• **DATASET**:

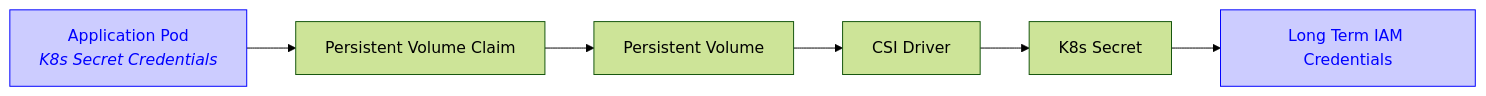
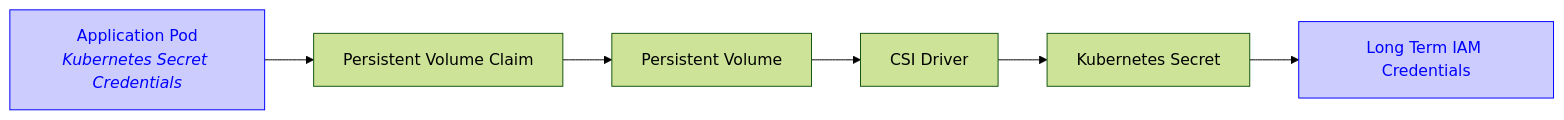
One commit to awslabs/mountpoint-s3-csi-driver changed the third of 6 diagrams in docs/CONFIGURATION.md. Above: the diagram before and after it, drawn with Mermaid (forest theme). The commit also changed other lines of this file, not shown here.

Commit message:
Replace occurences of K8s with Kubernetes

````diff
--- a/docs/CONFIGURATION.md
+++ b/docs/CONFIGURATION.md
@@ -208,28 +208,28 @@
 ```mermaid
 graph LR;
     CSI[CSI Driver]
 
     P["`Application Pod
-    *K8s Secret Credentials*`"]
+    *Kubernetes Secret Credentials*`"]
 
-    K8sS[K8s Secret]
+    KubernetesS[Kubernetes Secret]
 
     IAM_LT["Long Term IAM Credentials"]
 
     PV[Persistent Volume]
     PVC[Persistent Volume Claim]
 
     P --> PVC
 
     PVC --> PV
 
     PV --> CSI
 
-    CSI --> K8sS
+    CSI --> KubernetesS
 
-    K8sS --> IAM_LT
+    KubernetesS --> IAM_LT
 
 
     style IAM_LT stroke:#0000ff,fill:#ccccff,color:#0000ff
     style P stroke:#0000ff,fill:#ccccff,color:#0000ff
 ```
````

• **TASK STATEMENT**:
Copy each line in the listing where "Secret" appears.

• **TASK OUTPUT**:
-    *K8s Secret Credentials*`"]
+    *Kubernetes Secret Credentials*`"]
-    K8sS[K8s Secret]
+    KubernetesS[Kubernetes Secret]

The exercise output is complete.